One of the frequent commenters lately on MGO is Stavros Stavridis. Mr. Stavridis has graciously consented to allow me to post two articles that pertain to the Asia Minor Catastrophe, a cataclysmic event in modern Greek history briefly covered by my posts here, here and here. Understanding Greek history is essential in order to appreciate the forces that have shaped the Greek psyche. We can't know where we are going unless we realize where we have been. Historians play a crucial role in the process.
Stavros Terry Stavridis was born in Cairo, Egypt in 1949 of Greek parents. He migrated to Australia with his parents in September 1952. Stavros has a Bachelor of Arts (B.A) in Political Science/Economic History and B.A (Hons) in European History from Deakin University and M.A in Greek/Australian History from RMIT University. His MA thesis is titled "The Greek-Turkish war 1919-23: an Australian press perspective."
Mr. Stavridis has nearly 20 years of teaching experience, lecturing at University and TAFE
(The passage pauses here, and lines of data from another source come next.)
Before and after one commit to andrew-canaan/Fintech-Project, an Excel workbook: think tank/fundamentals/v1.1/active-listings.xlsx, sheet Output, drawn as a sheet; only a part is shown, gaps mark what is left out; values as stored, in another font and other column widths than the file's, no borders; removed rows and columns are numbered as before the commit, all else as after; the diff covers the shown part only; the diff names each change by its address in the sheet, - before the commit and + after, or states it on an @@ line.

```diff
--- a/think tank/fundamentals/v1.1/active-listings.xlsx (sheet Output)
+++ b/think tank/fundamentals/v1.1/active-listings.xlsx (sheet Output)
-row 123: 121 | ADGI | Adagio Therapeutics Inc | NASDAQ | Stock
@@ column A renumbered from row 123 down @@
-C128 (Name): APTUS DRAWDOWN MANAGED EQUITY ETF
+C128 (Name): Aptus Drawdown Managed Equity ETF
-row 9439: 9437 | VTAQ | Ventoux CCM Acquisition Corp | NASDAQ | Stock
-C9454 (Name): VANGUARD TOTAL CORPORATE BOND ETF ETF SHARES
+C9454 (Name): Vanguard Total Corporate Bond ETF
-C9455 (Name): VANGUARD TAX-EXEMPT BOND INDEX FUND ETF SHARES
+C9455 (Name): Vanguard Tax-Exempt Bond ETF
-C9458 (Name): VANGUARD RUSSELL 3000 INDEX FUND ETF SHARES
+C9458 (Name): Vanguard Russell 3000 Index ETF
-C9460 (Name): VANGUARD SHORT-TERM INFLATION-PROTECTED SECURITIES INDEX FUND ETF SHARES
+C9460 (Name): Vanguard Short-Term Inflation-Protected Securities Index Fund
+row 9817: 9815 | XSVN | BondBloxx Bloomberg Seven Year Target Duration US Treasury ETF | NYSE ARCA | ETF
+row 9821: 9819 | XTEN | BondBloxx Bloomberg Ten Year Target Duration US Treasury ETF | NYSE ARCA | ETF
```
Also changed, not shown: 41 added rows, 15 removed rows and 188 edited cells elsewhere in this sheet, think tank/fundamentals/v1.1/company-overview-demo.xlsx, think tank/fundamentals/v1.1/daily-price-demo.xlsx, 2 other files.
(Technical and Further Education, the equivalent of Community College in the US) levels. He has presented papers at International Conferences in Australia and USA and has also given public lectures both in Australia and US West Coast. Many of his articles have appeared in the Greek-American press. He currently works as a historical/researcher at the National Center for Hellenic Studies and Research, Latrobe University, Bundoora, Victoria, Australia. Please check its website: www.latrobe.edu.au/nhc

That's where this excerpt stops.